= WORK TO BE COMPLETED =
The only acceptable reply is the number of lines in the material below that hold "agents".

= EXTRACTED INFORMATION =
━━━━━━━━━━

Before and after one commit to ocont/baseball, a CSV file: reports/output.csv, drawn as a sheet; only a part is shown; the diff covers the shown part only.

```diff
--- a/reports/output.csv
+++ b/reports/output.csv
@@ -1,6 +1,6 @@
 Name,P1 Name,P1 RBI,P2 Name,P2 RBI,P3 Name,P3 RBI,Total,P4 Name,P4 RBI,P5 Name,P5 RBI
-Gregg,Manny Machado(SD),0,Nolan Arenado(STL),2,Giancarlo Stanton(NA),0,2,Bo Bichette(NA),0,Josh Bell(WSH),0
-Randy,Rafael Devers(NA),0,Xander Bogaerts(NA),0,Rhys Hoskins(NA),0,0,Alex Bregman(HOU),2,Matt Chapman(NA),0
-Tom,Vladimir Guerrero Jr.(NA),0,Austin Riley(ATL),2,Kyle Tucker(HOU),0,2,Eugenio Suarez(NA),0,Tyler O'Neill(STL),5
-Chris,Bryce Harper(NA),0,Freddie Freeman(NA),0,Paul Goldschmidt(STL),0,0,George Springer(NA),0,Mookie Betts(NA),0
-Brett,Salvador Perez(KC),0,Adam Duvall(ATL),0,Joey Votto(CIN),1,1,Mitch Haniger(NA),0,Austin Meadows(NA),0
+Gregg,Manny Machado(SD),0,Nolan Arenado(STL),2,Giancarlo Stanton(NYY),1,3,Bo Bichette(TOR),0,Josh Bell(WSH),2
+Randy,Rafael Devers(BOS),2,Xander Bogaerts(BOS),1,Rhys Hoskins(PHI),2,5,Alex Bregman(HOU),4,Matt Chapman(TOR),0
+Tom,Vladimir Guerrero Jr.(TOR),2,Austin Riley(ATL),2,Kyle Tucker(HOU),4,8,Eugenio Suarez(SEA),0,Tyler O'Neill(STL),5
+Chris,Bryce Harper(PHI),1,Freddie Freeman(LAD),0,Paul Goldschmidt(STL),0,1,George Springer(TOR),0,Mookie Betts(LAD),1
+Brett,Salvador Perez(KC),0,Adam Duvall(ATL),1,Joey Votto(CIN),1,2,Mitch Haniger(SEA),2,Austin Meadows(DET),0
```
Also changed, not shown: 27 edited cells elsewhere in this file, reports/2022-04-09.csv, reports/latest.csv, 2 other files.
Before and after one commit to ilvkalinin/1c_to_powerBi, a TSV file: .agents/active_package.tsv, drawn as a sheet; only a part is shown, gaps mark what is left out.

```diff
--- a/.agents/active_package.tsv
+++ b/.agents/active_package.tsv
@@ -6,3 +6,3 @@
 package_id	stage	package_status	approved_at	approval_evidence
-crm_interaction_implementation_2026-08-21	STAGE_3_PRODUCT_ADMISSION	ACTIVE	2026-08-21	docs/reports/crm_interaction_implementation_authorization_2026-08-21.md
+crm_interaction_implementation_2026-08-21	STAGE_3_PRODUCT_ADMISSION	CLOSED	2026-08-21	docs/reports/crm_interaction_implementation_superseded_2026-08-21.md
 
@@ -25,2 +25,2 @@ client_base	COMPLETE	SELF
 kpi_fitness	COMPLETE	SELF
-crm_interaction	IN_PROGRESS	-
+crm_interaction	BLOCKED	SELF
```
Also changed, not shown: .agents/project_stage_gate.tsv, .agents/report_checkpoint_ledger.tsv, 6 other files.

━━━━━━━━━━

= EXERCISE RESULT =
4